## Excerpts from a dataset

* * * * * * *

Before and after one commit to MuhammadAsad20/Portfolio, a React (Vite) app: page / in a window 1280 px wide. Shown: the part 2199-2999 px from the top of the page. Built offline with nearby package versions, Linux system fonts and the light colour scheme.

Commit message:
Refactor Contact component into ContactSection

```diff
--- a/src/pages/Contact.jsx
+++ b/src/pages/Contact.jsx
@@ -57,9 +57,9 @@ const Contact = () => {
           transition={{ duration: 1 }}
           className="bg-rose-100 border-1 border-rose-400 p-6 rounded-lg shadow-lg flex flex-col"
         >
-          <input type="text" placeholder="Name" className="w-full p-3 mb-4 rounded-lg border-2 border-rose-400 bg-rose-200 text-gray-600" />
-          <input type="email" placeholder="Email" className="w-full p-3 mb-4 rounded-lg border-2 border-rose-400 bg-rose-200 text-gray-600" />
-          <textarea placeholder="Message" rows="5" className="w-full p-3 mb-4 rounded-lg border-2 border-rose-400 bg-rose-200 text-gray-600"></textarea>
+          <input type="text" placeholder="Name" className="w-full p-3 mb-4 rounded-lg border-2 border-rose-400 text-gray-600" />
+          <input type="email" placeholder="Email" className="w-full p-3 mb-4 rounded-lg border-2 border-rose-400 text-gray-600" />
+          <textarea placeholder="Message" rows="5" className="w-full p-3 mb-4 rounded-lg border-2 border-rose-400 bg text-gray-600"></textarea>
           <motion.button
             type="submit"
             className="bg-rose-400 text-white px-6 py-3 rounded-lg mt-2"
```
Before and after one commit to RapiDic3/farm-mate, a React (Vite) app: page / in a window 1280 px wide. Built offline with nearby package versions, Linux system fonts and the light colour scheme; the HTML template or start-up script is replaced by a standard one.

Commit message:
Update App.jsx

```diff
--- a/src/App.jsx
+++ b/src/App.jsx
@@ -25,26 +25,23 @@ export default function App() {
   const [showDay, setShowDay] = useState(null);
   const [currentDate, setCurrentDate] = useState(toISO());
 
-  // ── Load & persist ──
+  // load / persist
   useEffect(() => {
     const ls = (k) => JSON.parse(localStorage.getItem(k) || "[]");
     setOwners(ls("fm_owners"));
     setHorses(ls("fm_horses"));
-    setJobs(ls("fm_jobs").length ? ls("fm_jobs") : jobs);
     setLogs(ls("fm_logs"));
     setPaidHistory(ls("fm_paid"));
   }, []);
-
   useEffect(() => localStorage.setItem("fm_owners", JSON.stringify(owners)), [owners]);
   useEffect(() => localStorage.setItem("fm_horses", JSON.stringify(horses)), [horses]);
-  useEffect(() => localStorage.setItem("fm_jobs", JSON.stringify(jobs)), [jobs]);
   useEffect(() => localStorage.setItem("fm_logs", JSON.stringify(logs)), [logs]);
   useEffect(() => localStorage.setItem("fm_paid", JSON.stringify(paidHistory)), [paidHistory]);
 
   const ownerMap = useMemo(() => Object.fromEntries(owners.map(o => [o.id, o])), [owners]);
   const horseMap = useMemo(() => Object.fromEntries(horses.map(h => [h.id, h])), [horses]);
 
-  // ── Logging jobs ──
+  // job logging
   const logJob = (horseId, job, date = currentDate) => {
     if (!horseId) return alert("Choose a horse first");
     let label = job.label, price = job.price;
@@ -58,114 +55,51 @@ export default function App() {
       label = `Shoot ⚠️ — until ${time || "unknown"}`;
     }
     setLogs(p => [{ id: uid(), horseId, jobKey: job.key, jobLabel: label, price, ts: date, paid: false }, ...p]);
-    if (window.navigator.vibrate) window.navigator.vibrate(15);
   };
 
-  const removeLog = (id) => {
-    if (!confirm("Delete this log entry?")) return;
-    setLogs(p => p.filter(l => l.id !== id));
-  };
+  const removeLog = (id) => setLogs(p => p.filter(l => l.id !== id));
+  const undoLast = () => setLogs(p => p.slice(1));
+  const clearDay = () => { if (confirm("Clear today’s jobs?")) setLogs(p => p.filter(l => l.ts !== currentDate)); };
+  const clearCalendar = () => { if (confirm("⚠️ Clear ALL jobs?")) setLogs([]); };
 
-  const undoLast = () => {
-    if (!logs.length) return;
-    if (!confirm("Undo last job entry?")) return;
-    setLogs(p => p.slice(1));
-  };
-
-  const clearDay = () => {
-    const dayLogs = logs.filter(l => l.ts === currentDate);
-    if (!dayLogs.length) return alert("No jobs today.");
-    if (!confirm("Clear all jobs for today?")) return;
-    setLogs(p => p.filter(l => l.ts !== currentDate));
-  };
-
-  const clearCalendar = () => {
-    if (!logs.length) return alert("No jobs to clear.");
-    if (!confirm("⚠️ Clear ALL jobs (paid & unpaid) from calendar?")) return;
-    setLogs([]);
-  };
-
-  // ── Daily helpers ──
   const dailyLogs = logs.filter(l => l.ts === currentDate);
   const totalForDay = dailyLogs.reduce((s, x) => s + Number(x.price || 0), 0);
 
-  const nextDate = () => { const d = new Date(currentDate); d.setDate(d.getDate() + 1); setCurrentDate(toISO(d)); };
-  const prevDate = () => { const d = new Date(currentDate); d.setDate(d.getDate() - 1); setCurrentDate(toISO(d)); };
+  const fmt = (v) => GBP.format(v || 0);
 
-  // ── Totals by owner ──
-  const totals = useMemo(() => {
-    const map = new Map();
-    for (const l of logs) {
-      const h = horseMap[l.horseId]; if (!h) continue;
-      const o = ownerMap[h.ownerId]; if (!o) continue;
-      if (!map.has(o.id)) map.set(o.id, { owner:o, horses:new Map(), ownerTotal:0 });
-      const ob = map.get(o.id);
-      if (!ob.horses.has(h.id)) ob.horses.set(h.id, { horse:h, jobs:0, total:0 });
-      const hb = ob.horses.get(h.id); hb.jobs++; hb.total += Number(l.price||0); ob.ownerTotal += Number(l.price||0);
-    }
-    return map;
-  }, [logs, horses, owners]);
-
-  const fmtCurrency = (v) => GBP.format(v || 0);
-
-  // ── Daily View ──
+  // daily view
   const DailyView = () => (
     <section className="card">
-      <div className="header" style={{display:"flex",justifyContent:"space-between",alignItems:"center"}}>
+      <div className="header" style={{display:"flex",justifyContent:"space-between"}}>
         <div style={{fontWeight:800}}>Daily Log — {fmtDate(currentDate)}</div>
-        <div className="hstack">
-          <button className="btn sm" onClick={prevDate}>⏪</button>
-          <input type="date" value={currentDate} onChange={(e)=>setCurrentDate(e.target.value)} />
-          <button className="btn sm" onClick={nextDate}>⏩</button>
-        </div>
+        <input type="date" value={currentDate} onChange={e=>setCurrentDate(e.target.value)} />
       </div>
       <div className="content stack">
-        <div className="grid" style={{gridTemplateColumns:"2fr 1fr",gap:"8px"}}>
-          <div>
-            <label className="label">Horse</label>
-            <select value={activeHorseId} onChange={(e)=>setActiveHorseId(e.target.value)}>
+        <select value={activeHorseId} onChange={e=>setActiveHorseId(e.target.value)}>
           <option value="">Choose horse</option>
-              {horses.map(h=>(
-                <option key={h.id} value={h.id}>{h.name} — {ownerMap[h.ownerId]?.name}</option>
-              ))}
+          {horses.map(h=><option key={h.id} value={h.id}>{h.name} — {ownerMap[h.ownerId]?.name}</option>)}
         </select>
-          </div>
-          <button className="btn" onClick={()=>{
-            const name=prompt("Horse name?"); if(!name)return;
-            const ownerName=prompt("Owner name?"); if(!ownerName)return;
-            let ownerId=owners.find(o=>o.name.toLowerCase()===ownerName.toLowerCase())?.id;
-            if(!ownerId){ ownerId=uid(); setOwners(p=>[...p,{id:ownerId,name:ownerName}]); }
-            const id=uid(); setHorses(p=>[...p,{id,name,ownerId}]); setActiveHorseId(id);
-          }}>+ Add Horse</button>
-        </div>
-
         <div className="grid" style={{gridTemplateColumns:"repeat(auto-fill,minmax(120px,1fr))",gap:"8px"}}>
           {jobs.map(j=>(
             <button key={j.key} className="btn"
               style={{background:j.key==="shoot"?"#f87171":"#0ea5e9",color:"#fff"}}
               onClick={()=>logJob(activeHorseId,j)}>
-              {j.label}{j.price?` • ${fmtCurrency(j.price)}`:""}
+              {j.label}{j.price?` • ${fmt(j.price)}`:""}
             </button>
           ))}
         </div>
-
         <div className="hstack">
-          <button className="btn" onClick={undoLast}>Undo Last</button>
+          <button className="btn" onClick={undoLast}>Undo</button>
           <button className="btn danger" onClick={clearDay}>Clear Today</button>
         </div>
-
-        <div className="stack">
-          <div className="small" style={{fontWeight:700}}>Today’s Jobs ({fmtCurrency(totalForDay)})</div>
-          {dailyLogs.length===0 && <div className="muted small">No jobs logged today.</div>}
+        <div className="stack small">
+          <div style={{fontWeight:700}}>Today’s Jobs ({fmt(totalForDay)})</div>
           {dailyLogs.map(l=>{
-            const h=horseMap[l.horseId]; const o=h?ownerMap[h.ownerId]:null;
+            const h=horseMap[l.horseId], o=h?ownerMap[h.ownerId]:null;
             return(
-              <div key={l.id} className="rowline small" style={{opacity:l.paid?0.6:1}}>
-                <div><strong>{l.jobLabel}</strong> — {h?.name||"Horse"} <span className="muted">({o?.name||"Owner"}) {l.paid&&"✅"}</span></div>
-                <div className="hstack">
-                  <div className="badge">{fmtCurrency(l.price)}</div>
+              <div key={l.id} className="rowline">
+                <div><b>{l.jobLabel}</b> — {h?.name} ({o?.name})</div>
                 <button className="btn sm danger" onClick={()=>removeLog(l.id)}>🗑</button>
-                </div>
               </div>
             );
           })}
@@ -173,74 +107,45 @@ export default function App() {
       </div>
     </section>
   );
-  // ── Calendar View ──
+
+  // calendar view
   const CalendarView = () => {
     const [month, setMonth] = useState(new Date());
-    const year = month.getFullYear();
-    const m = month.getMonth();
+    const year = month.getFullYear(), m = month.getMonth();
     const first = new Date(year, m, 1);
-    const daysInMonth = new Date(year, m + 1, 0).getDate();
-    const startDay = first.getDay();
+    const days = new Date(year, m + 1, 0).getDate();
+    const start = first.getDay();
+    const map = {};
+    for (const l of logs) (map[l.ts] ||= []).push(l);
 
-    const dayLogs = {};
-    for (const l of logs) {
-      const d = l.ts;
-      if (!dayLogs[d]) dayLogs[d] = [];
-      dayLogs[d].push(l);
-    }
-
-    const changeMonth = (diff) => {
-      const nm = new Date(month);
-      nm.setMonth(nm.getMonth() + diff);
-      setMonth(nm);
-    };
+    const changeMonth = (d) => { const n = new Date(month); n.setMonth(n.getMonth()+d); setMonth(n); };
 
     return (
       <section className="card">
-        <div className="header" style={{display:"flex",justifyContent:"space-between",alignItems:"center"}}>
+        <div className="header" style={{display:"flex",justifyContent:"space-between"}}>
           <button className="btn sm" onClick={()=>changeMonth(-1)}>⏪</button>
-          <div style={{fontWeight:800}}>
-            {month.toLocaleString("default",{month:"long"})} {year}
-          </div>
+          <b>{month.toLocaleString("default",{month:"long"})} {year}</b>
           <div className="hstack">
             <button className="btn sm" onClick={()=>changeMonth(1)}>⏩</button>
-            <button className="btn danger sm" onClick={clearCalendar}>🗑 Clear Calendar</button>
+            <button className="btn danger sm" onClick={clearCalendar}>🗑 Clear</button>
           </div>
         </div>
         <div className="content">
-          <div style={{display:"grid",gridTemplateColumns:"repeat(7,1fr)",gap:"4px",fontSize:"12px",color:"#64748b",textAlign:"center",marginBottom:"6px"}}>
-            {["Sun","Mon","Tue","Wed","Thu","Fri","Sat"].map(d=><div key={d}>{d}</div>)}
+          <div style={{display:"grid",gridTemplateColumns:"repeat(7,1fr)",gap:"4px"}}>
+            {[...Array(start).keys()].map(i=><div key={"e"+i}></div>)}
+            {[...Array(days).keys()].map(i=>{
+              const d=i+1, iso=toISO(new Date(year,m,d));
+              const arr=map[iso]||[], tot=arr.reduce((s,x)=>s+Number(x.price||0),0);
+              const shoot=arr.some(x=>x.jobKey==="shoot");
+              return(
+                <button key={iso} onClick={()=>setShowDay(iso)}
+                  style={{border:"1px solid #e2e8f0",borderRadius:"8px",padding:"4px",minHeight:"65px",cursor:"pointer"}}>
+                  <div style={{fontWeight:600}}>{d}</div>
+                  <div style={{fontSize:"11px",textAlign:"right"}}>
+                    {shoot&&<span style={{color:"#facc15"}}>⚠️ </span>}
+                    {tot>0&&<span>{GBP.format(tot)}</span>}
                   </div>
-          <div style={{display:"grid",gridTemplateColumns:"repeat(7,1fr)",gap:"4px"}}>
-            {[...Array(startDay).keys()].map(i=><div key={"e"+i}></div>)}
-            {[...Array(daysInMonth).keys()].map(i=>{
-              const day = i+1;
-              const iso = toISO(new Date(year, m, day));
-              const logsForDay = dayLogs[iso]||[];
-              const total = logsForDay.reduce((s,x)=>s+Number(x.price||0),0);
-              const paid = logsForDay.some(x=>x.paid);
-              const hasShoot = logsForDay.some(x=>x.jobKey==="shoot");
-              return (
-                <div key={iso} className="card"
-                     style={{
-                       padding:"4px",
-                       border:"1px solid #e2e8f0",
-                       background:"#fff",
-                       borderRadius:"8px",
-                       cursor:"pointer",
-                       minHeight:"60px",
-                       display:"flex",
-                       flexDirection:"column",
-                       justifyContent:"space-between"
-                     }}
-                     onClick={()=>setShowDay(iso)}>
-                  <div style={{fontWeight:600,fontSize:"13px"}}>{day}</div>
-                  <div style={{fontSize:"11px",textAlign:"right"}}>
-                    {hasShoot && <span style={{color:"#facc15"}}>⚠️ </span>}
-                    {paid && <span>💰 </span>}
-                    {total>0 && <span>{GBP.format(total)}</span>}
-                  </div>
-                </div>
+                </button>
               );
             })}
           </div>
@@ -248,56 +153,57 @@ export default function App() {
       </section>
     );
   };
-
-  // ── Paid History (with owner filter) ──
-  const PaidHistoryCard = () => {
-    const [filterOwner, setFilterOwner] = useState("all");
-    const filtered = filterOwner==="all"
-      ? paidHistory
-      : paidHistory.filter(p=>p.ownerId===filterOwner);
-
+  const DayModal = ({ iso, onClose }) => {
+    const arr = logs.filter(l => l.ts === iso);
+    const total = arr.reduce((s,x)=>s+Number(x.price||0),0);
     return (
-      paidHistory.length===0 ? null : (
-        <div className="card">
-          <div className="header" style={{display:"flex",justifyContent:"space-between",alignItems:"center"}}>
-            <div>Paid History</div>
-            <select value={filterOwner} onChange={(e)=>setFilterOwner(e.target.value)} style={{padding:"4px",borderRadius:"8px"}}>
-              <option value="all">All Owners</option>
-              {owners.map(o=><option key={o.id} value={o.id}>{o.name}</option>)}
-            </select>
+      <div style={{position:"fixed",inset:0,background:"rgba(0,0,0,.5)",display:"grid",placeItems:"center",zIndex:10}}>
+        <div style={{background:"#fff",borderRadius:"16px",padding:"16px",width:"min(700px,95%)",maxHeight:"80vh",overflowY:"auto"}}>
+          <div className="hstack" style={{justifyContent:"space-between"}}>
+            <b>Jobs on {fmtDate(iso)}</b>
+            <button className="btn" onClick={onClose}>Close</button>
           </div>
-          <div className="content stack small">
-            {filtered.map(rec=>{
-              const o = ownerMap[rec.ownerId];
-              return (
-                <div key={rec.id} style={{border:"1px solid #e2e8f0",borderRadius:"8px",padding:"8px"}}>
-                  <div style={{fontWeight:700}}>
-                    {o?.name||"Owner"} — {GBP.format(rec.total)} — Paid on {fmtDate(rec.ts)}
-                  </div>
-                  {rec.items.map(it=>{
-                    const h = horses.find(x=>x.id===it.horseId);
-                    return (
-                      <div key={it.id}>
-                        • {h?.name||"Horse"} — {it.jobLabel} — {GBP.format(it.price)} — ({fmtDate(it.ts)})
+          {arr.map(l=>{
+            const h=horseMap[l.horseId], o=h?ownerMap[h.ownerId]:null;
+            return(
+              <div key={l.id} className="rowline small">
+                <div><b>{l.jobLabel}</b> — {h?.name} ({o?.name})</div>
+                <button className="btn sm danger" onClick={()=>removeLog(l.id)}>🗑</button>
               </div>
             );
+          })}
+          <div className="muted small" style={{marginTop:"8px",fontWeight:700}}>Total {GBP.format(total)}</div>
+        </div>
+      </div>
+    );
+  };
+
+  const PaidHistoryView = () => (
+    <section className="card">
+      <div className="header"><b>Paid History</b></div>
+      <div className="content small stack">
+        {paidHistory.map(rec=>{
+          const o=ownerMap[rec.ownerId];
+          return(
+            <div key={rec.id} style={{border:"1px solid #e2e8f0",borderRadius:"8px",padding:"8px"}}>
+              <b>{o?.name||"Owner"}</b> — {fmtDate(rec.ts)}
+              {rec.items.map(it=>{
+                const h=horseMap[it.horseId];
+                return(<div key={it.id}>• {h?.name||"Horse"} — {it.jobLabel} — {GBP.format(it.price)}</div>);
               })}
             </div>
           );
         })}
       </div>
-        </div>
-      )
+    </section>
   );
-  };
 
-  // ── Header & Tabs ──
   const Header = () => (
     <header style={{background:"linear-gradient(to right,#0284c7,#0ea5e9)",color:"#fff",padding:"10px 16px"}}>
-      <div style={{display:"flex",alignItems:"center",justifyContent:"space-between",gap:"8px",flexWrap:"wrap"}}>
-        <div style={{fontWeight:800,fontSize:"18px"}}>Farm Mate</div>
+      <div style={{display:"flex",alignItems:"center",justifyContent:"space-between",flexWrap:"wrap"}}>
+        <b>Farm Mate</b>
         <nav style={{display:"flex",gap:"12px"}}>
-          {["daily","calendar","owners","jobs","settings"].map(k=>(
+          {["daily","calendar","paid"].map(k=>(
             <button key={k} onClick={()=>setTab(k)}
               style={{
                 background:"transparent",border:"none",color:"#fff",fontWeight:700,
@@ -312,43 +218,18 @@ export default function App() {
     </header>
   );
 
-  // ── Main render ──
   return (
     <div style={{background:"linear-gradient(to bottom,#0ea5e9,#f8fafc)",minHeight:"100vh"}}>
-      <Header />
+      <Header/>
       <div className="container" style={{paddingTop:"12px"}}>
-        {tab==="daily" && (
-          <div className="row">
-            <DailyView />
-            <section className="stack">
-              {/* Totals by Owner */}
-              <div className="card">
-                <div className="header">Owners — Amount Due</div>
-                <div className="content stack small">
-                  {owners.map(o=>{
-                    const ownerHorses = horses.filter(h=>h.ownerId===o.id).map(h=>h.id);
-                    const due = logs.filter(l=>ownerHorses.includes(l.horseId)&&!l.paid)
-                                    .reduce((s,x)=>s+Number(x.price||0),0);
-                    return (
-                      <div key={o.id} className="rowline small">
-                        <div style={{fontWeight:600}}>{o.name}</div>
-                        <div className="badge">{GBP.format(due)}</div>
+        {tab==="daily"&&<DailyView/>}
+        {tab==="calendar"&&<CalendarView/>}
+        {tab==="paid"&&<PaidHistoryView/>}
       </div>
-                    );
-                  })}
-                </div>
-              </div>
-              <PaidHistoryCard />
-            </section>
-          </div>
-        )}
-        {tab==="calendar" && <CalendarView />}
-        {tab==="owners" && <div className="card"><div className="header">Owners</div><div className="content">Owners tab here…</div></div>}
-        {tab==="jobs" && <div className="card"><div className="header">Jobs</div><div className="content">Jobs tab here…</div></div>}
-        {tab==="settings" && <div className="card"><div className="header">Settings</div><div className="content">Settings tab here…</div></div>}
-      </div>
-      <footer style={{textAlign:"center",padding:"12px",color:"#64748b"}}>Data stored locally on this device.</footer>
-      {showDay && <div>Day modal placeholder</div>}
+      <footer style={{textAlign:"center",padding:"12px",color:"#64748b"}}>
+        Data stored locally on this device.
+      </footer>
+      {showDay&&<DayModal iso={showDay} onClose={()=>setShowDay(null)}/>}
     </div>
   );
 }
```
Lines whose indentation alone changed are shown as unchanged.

* * * * * * *

## TASK REQUIREMENTS
The lines to show are those in the data above that include "DailyView".

## ANSWER AREA
   const DailyView = () => (
-            <DailyView />
+        {tab==="daily"&&<DailyView/>}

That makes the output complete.